Free Legal Shield offers information for the lay person about the law. Here we look at the concept of excusable neglect to set aside a judgement. Some sort of accident can be a viable excusable neglect. If you were injured in an accident and could not file a response to a lawsuit.Speak to a lawyer about how this applies to excusable neglect
Excusable Neglect Law & Legal Definition
Excusable neglect refers to a legitimate excuse for the failure to take some proper step at the proper time. For example, this is claimed to set aside a default judgment for failure to answer or neglecting to answer a lawsuit within the period set by law. This can happen not because of the party's own carelessness, inattention, or willful disregard of the court's process, but because of some unexpected or unavoidable hindrance or accident or because of reliance on the care and vigilance of the party's counsel or on a promise made by the adverse party.
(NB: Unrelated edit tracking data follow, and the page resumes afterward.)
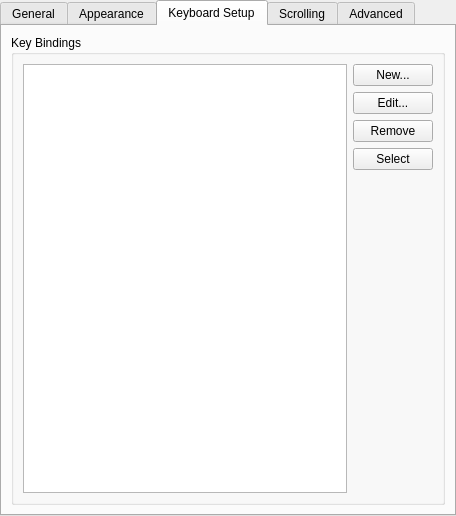
This is src/EditProfileDialog.ui in KDE/konsole as Qt 5 draws it before an edit. The edited form follows.
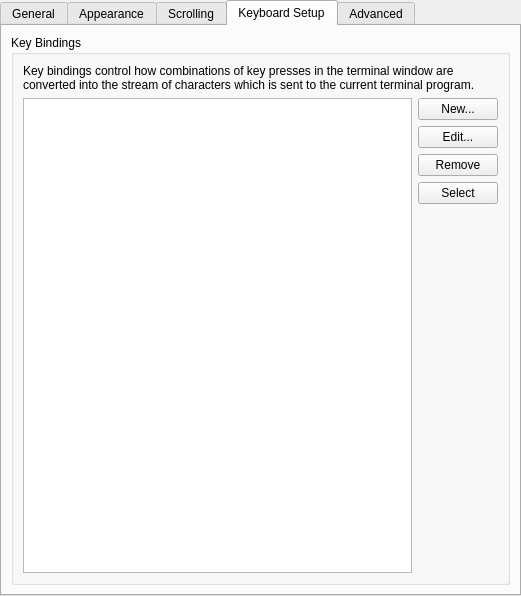
This is the edited form. The open tabs and pages were chosen to show the change. Custom widgets are drawn as their Qt base class.

Commit message: Copy the built-in key bindings into a new keytab file, install it and make it the default key bindings.  The built-in one is still there at the moment.  Reorganise the profile edit dialog, put the Scrolling page before the Keyboard Setup page since I expect it to be used more frequently.  Add widgets for a not-yet-implemented test area to the key bindings editor.

Patch:
```diff
--- a/src/EditProfileDialog.ui
+++ b/src/EditProfileDialog.ui
@@ -5,8 +5,8 @@
    <rect>
     <x>0</x>
     <y>0</y>
-    <width>456</width>
-    <height>516</height>
+    <width>521</width>
+    <height>596</height>
    </rect>
   </property>
   <property name="windowTitle" >
@@ -492,88 +492,6 @@
        </item>
       </layout>
      </widget>
-     <widget class="QWidget" name="keyboardTab" >
-      <attribute name="title" >
-       <string>Keyboard Setup</string>
-      </attribute>
-      <layout class="QVBoxLayout" >
-       <item>
-        <widget class="QGroupBox" name="keyBindingsGroup" >
-         <property name="title" >
-          <string>Key Bindings</string>
-         </property>
-         <property name="flat" >
-          <bool>true</bool>
-         </property>
-         <layout class="QGridLayout" >
-          <item rowspan="5" row="0" column="0" >
-           <widget class="QListView" name="keyBindingList" >
-            <property name="iconSize" >
-             <size>
-              <width>32</width>
-              <height>32</height>
-             </size>
-            </property>
-           </widget>
-          </item>
-          <item row="0" column="1" >
-           <widget class="QPushButton" name="newKeyBindingsButton" >
-            <property name="toolTip" >
-             <string>Create a new key bindings list based upon the selected bindings</string>
-            </property>
-            <property name="text" >
-             <string>New...</string>
-            </property>
-           </widget>
-          </item>
-          <item row="1" column="1" >
-           <widget class="QPushButton" name="editKeyBindingsButton" >
-            <property name="toolTip" >
-             <string>Edit the selected key bindings list</string>
-            </property>
-            <property name="text" >
-             <string>Edit...</string>
-            </property>
-           </widget>
-          </item>
-          <item row="2" column="1" >
-           <widget class="QPushButton" name="removeKeyBindingsButton" >
-            <property name="toolTip" >
-             <string>Delete the selected key bindings list</string>
-            </property>
-            <property name="text" >
-             <string>Remove</string>
-            </property>
-           </widget>
-          </item>
-          <item row="3" column="1" >
-           <widget class="QPushButton" name="selectKeyBindingsButton" >
-            <property name="toolTip" >
-             <string>Use the selected key bindings list in this profile</string>
-            </property>
-            <property name="text" >
-             <string>Select</string>
-            </property>
-           </widget>
-          </item>
-          <item row="4" column="1" >
-           <spacer>
-            <property name="orientation" >
-             <enum>Qt::Vertical</enum>
-            </property>
-            <property name="sizeHint" >
-             <size>
-              <width>71</width>
-              <height>101</height>
-             </size>
-            </property>
-           </spacer>
-          </item>
-         </layout>
-        </widget>
-       </item>
-      </layout>
-     </widget>
      <widget class="QWidget" name="scrollingTab" >
       <attribute name="title" >
        <string>Scrolling</string>
@@ -744,6 +662,98 @@
        </item>
       </layout>
      </widget>
+     <widget class="QWidget" name="keyboardTab" >
+      <attribute name="title" >
+       <string>Keyboard Setup</string>
+      </attribute>
+      <layout class="QVBoxLayout" >
+       <item>
+        <widget class="QGroupBox" name="keyBindingsGroup" >
+         <property name="title" >
+          <string>Key Bindings</string>
+         </property>
+         <property name="flat" >
+          <bool>true</bool>
+         </property>
+         <layout class="QGridLayout" >
+          <item row="0" column="0" colspan="2" >
+           <widget class="QLabel" name="label_15" >
+            <property name="text" >
+             <string>Key bindings control how combinations of key presses in the terminal window are converted into the stream of characters which is sent to the current terminal program.</string>
+            </property>
+            <property name="wordWrap" >
+             <bool>true</bool>
+            </property>
+           </widget>
+          </item>
+          <item rowspan="5" row="1" column="0" >
+           <widget class="QListView" name="keyBindingList" >
+            <property name="iconSize" >
+             <size>
+              <width>32</width>
+              <height>32</height>
+             </size>
+            </property>
+           </widget>
+          </item>
+          <item row="1" column="1" >
+           <widget class="QPushButton" name="newKeyBindingsButton" >
+            <property name="toolTip" >
+             <string>Create a new key bindings list based upon the selected bindings</string>
+            </property>
+            <property name="text" >
+             <string>New...</string>
+            </property>
+           </widget>
+          </item>
+          <item row="2" column="1" >
+           <widget class="QPushButton" name="editKeyBindingsButton" >
+            <property name="toolTip" >
+             <string>Edit the selected key bindings list</string>
+            </property>
+            <property name="text" >
+             <string>Edit...</string>
+            </property>
+           </widget>
+          </item>
+          <item row="3" column="1" >
+           <widget class="QPushButton" name="removeKeyBindingsButton" >
+            <property name="toolTip" >
+             <string>Delete the selected key bindings list</string>
+            </property>
+            <property name="text" >
+             <string>Remove</string>
+            </property>
+           </widget>
+          </item>
+          <item row="4" column="1" >
+           <widget class="QPushButton" name="selectKeyBindingsButton" >
+            <property name="toolTip" >
+             <string>Use the selected key bindings list in this profile</string>
+            </property>
+            <property name="text" >
+             <string>Select</string>
+            </property>
+           </widget>
+          </item>
+          <item row="5" column="1" >
+           <spacer>
+            <property name="orientation" >
+             <enum>Qt::Vertical</enum>
+            </property>
+            <property name="sizeHint" >
+             <size>
+              <width>71</width>
+              <height>101</height>
+             </size>
+            </property>
+           </spacer>
+          </item>
+         </layout>
+        </widget>
+       </item>
+      </layout>
+     </widget>
      <widget class="QWidget" name="advancedTab" >
       <attribute name="title" >
        <string>Advanced</string>
```
The commit also changes 9 other files.
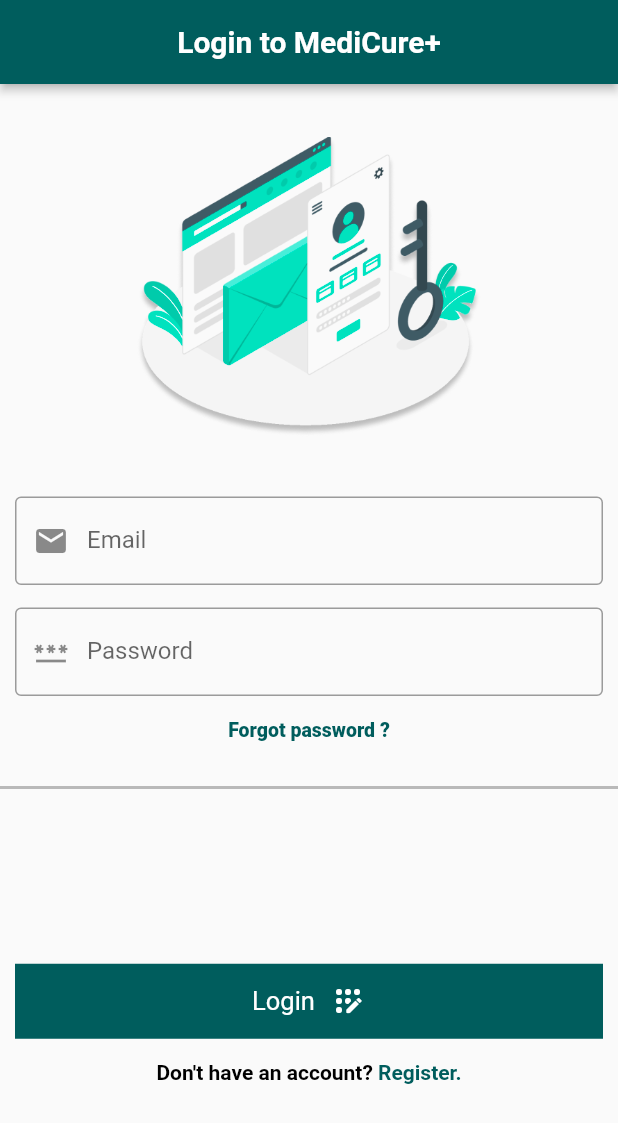
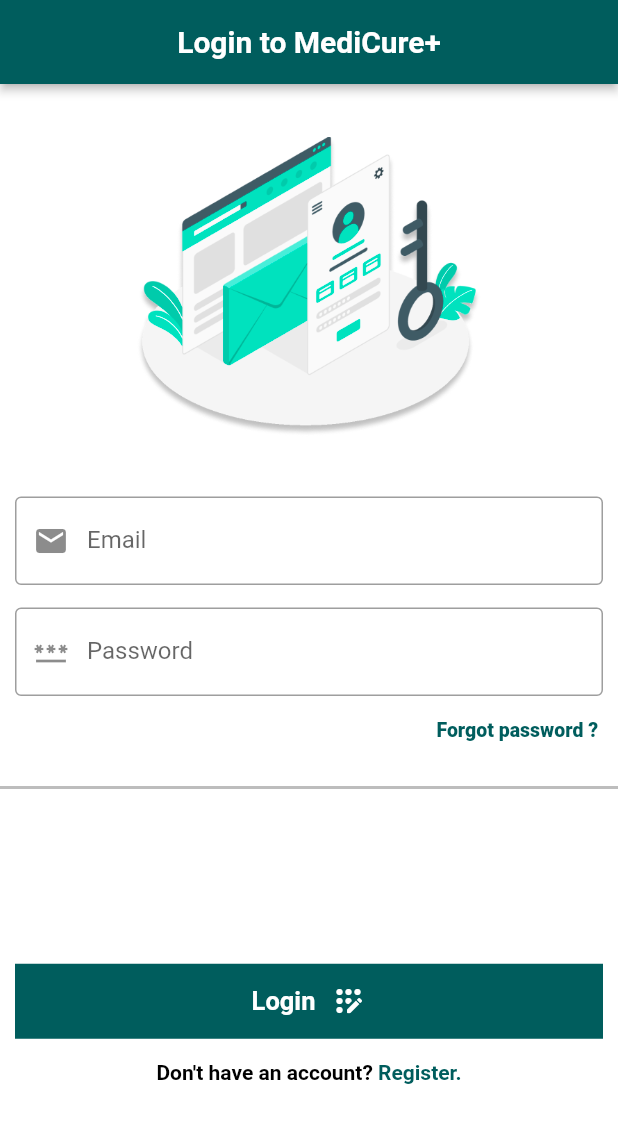
Before and after one commit to chamod-lakshitha/SDGP, a Flutter app: the Login screen opened directly, on a phone screen of 412 x 824 dp. Shown: the top 1123 px of the screen. Run offline on Flutter 3.47's test engine with Material 2 defaults, Android fonts, the light colour scheme and no system bars; our stand-ins replace carousel_slider, dio, flutter_dotenv, flutter_easyloading, google_fonts, page_transition and 1 more; accounts and stored records are empty.

Commit message:
Update Login.dart

```diff
--- a/lib/Login.dart
+++ b/lib/Login.dart
@@ -5,6 +5,7 @@ import 'package:google_fonts/google_fonts.dart';
 import 'package:page_transition/page_transition.dart';
 import 'package:shared_preferences/shared_preferences.dart';
 
+import 'Home.dart';
 import 'Welcome.dart';
 
 class Login extends StatefulWidget {
@@ -36,12 +37,14 @@ class _LoginState extends State<Login> {
   setUserId(userID) async {
     SharedPreferences pref = await SharedPreferences.getInstance();
     pref.setInt("userID", userID);
+    print(pref.getInt("userID"));
   }
 
   Future<bool> sendLoginDetails() async {
     try {
+      print("came");
       var response = await Dio().post(
-          "http://" + (dotenv.env['IPV_4'])! + ":8000/api/user/login",
+          (dotenv.env['server'])! + "api/user/login",
           data: {"email": _email, "password": _password});
       if (response.data["success"]) {
         setUserId(response.data["userID"]);
@@ -59,6 +62,7 @@ class _LoginState extends State<Login> {
     return WillPopScope(
       onWillPop: _onWillPop,
       child: Scaffold(
+        backgroundColor: Colors.white,
         appBar: AppBar(
           title: Text(
             "Login to MediCure+",
@@ -156,14 +160,17 @@ class _LoginState extends State<Login> {
                       const SizedBox(
                         height: 15,
                       ),
-                      Text(
-                        "Forgot password ?",
-                        textAlign: TextAlign.right,
-                        style: GoogleFonts.roboto(
-                          textStyle: const TextStyle(
-                            fontWeight: FontWeight.w800,
-                            fontSize: 13,
-                            color: Color.fromRGBO(0, 93, 93, 1),
+                      Container(
+                        width: double.infinity - 10,
+                        alignment: Alignment.centerRight,
+                        child: Text(
+                          "Forgot password ? ",
+                          style: GoogleFonts.roboto(
+                            textStyle: const TextStyle(
+                              fontWeight: FontWeight.w800,
+                              fontSize: 13,
+                              color: Color.fromRGBO(0, 93, 93, 1),
+                            ),
                           ),
                         ),
                       ),
@@ -189,28 +196,28 @@ class _LoginState extends State<Login> {
             ),
             Center(
               child: GestureDetector(
-                // onTap: () async {
-                //   if (_formKey.currentState!.validate()) {
-                //     bool flag = await sendLoginDetails();
-                //     if (flag) {
-                //       // ignore: use_build_context_synchronously
-                //       Navigator.pushReplacement(
-                //         context,
-                //         PageTransition(
-                //           child: Home(selectedIndex: 0),
-                //           type: PageTransitionType.leftToRight,
-                //         ),
-                //       );
-                //     } else {
-                //       // ignore: use_build_context_synchronously
-                //       ScaffoldMessenger.of(context).showSnackBar(
-                //         const SnackBar(
-                //           content: Text("Invalid Email or Password."),
-                //         ),
-                //       );
-                //     }
-                //   }
-                // },
+                onTap: () async {
+                  if (_formKey.currentState!.validate()) {
+                    bool flag = await sendLoginDetails();
+                    if (flag) {
+                      // ignore: use_build_context_synchronously
+                      Navigator.pushReplacement(
+                        context,
+                        PageTransition(
+                          child: Home(selectedIndex: 0),
+                          type: PageTransitionType.leftToRight,
+                        ),
+                      );
+                    } else {
+                      // ignore: use_build_context_synchronously
+                      ScaffoldMessenger.of(context).showSnackBar(
+                        const SnackBar(
+                          content: Text("Invalid Email or Password."),
+                        ),
+                      );
+                    }
+                  }
+                },
                 child: Container(
                   margin: const EdgeInsets.only(top: 455),
                   color: const Color.fromRGBO(0, 93, 93, 1),
@@ -221,7 +228,11 @@ class _LoginState extends State<Login> {
                     children: const [
                       Text(
                         "Login",
-                        style: TextStyle(color: Colors.white, fontSize: 17),
+                        style: TextStyle(
+                          color: Colors.white,
+                          fontSize: 17,
+                          fontWeight: FontWeight.bold,
+                        ),
                       ),
                       SizedBox(
                         width: 10,
@@ -239,15 +250,15 @@ class _LoginState extends State<Login> {
               margin: const EdgeInsets.only(top: 550),
               child: Center(
                 child: GestureDetector(
-                  onTap: () {
-                    // Navigator.pushReplacement(
-                    //   context,
-                    //   PageTransition(
-                    //     child: const Register(),
-                    //     type: PageTransitionType.leftToRight,
-                    //   ),
-                    // );
-                  },
+                  // onTap: () {
+                  //   Navigator.pushReplacement(
+                  //     context,
+                  //     PageTransition(
+                  //       child: const Register(),
+                  //       type: PageTransitionType.leftToRight,
+                  //     ),
+                  //   );
+                  // },
                   child: RichText(
                     text: const TextSpan(
                       children: [
```
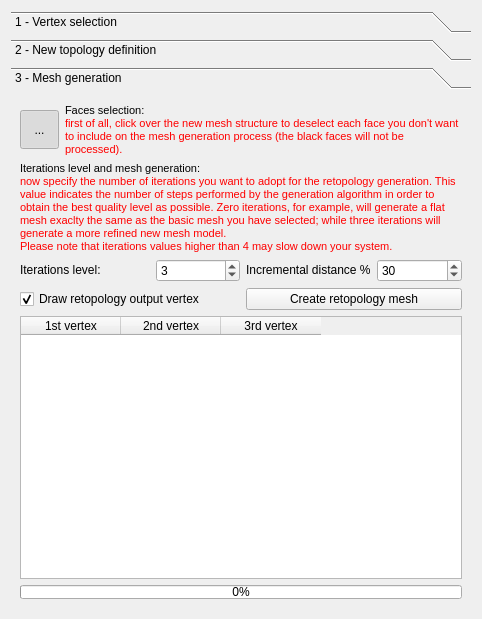
First picture: the form in src/fgt/edit_topo/edit_topodialog.ui, repository cnr-isti-vclab/meshlab, before the edit.
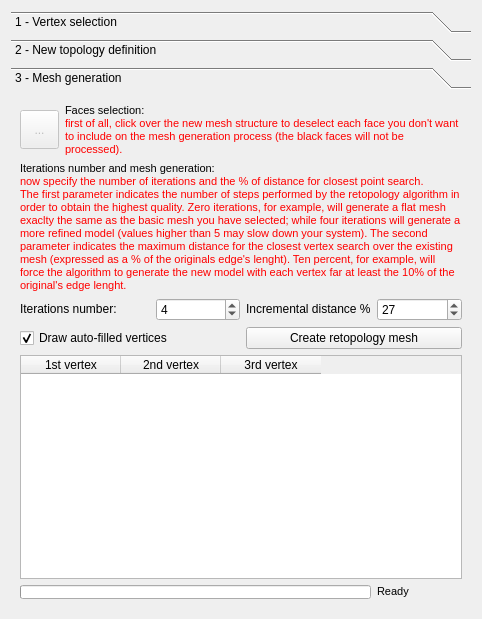
Second picture: the form after the edit. Icons and pictures are not drawn.

Commit message: Some minor bug fixed Laplacian smooth introduced in the retopology process

What changed in the file:
```diff
--- a/src/fgt/edit_topo/edit_topodialog.ui
+++ b/src/fgt/edit_topo/edit_topodialog.ui
@@ -556,6 +556,9 @@
       <layout class="QGridLayout" name="gridLayout" >
        <item row="0" column="0" >
         <widget class="QToolButton" name="ButtonConnectVertex_6" >
+         <property name="enabled" >
+          <bool>false</bool>
+         </property>
          <property name="minimumSize" >
           <size>
            <width>39</width>
@@ -582,11 +585,8 @@
            <height>24</height>
           </size>
          </property>
-         <property name="checkable" >
-          <bool>true</bool>
-         </property>
          <property name="checked" >
-          <bool>true</bool>
+          <bool>false</bool>
          </property>
          <property name="autoExclusive" >
           <bool>true</bool>
@@ -615,9 +615,9 @@
 &lt;html>&lt;head>&lt;meta name="qrichtext" content="1" />&lt;style type="text/css">
 p, li { white-space: pre-wrap; }
 &lt;/style>&lt;/head>&lt;body style=" font-family:'MS Shell Dlg 2'; font-size:9pt; font-weight:400; font-style:normal;">
-&lt;p style=" margin-top:0px; margin-bottom:0px; margin-left:0px; margin-right:0px; -qt-block-indent:0; text-indent:0px; font-size:8pt;">&lt;span style=" color:#000000;">Iterations level and mesh generation:&lt;/span>&lt;/p>
-&lt;p style=" margin-top:0px; margin-bottom:0px; margin-left:0px; margin-right:0px; -qt-block-indent:0; text-indent:0px; font-size:8pt; color:#ff0000;">now specify the number of iterations you want to adopt for the retopology generation. This value indicates the number of steps performed by the generation algorithm in order to obtain the best quality level as possible. Zero iterations, for example, will generate a flat mesh exaclty the same as the basic mesh you have selected; while three iterations will generate a more refined new mesh model.&lt;/p>
-&lt;p style=" margin-top:0px; margin-bottom:0px; margin-left:0px; margin-right:0px; -qt-block-indent:0; text-indent:0px; font-size:8pt; color:#ff0000;">Please note that iterations values higher than 4 may slow down your system.&lt;/p>&lt;/body>&lt;/html></string>
+&lt;p style=" margin-top:0px; margin-bottom:0px; margin-left:0px; margin-right:0px; -qt-block-indent:0; text-indent:0px; font-size:8pt;">&lt;span style=" color:#000000;">Iterations number and mesh generation:&lt;/span>&lt;/p>
+&lt;p style=" margin-top:0px; margin-bottom:0px; margin-left:0px; margin-right:0px; -qt-block-indent:0; text-indent:0px; font-size:8pt; color:#ff0000;">now specify the number of iterations and the % of distance for closest point search. &lt;/p>
+&lt;p style=" margin-top:0px; margin-bottom:0px; margin-left:0px; margin-right:0px; -qt-block-indent:0; text-indent:0px; font-size:8pt; color:#ff0000;">The first parameter indicates the number of steps performed by the retopology algorithm in order to obtain the highest quality. Zero iterations, for example, will generate a flat mesh exaclty the same as the basic mesh you have selected; while four iterations will generate a more refined model (values higher than 5 may slow down your system). The second parameter indicates the maximum distance for the closest vertex search over the existing mesh (expressed as a % of the originals edge's lenght). Ten percent, for example, will force the algorithm to generate the new model with each vertex far at least the 10% of the original's edge lenght.&lt;/p>&lt;/body>&lt;/html></string>
          </property>
          <property name="wordWrap" >
           <bool>true</bool>
@@ -631,7 +631,7 @@
 &lt;html>&lt;head>&lt;meta name="qrichtext" content="1" />&lt;style type="text/css">
 p, li { white-space: pre-wrap; }
 &lt;/style>&lt;/head>&lt;body style=" font-family:'MS Shell Dlg 2'; font-size:9pt; font-weight:400; font-style:normal;">
-&lt;p style=" margin-top:0px; margin-bottom:0px; margin-left:0px; margin-right:0px; -qt-block-indent:0; text-indent:0px; font-size:8pt;">&lt;span style=" font-size:9pt; color:#000000;">Iterations level:&lt;/span>&lt;/p>&lt;/body>&lt;/html></string>
+&lt;p style=" margin-top:0px; margin-bottom:0px; margin-left:0px; margin-right:0px; -qt-block-indent:0; text-indent:0px; font-size:8pt;">&lt;span style=" font-size:9pt; color:#000000;">Iterations number:&lt;/span>&lt;/p>&lt;/body>&lt;/html></string>
          </property>
         </widget>
        </item>
@@ -641,7 +641,7 @@
           <number>10</number>
          </property>
          <property name="value" >
-          <number>3</number>
+          <number>4</number>
          </property>
         </widget>
        </item>
@@ -665,7 +665,17 @@
           <number>100</number>
          </property>
          <property name="value" >
-          <number>30</number>
+          <number>27</number>
+         </property>
+        </widget>
+       </item>
+       <item row="3" column="0" colspan="3" >
+        <widget class="QCheckBox" name="checkBox" >
+         <property name="text" >
+          <string>Draw auto-filled vertices</string>
+         </property>
+         <property name="checked" >
+          <bool>true</bool>
          </property>
         </widget>
        </item>
@@ -708,7 +718,7 @@
          </column>
         </widget>
        </item>
-       <item row="5" column="0" colspan="5" >
+       <item row="5" column="0" colspan="4" >
         <widget class="QProgressBar" name="progressBar" >
          <property name="minimumSize" >
           <size>
@@ -725,15 +735,30 @@
          <property name="value" >
           <number>0</number>
          </property>
+         <property name="textVisible" >
+          <bool>false</bool>
+         </property>
         </widget>
        </item>
-       <item row="3" column="0" colspan="3" >
-        <widget class="QCheckBox" name="checkBox" >
+       <item row="5" column="4" >
+        <widget class="QLabel" name="labelStatusDesc" >
+         <property name="font" >
+          <font>
+           <family>MS Shell Dlg 2</family>
+           <pointsize>9</pointsize>
+           <weight>50</weight>
+           <italic>false</italic>
+           <bold>false</bold>
+           <underline>false</underline>
+           <strikeout>false</strikeout>
+          </font>
+         </property>
          <property name="text" >
-          <string>Draw retopology output vertex</string>
-         </property>
-         <property name="checked" >
-          <bool>true</bool>
+          <string>&lt;!DOCTYPE HTML PUBLIC "-//W3C//DTD HTML 4.0//EN" "http://www.w3.org/TR/REC-html40/strict.dtd">
+&lt;html>&lt;head>&lt;meta name="qrichtext" content="1" />&lt;style type="text/css">
+p, li { white-space: pre-wrap; }
+&lt;/style>&lt;/head>&lt;body style=" font-family:'MS Shell Dlg 2'; font-size:9pt; font-weight:400; font-style:normal;">
+&lt;p style=" margin-top:0px; margin-bottom:0px; margin-left:0px; margin-right:0px; -qt-block-indent:0; text-indent:0px;">&lt;span style=" font-size:8pt;">Ready&lt;/span>&lt;/p>&lt;/body>&lt;/html></string>
          </property>
         </widget>
        </item>
```
Left out of the diff: 10 changed lines with no effect on the pictures. The commit also changes 4 other files.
Example of case law (Wisconsin) discussing excusable neglect.
Excusable neglect is that neglect which might have been the act of a reasonably prudent person under the same circumstances; however, it does not include situations brought about by the moving party's own carelessness or inaction.[ Pagels v. Vargas, 2004 WI App 21, 269 Wis. 2d 543, 674 N.W.2d 681, 2003 Wisc. App. LEXIS 1144 (2003).]
In a small claims action, a trial court may reopen a default judgment when good cause is shown. Good cause includes the excusable neglect of a party but excusable neglect is not synonymous with carelessness or inattentiveness. [Tsuchiya v. Brennan, 215 Wis. 2d 324, 572 N.W.2d 903, 1997 Wisc. App. LEXIS 1346 (Wis. Ct. App. 1997).]
Excusable neglect is conduct that might have been the act of a reasonably prudent person under the same circumstances. A court must look beyond the cause of the neglect to the interests of justice, considering both the need to afford litigants a day in court and to ensure prompt adjudication. Whether the dilatory party acted in good faith, whether the opposing party was prejudiced, and whether prompt remedial action took place are factors to consider. An attorney who relied on an oral courtesy agreement whose terms were not disputed and promptly filed for an extension acted with excusable neglect. [Rutan v. Miller, 213 Wis. 2d 94, 570 N.W.2d 54 (Ct. App. 1997)]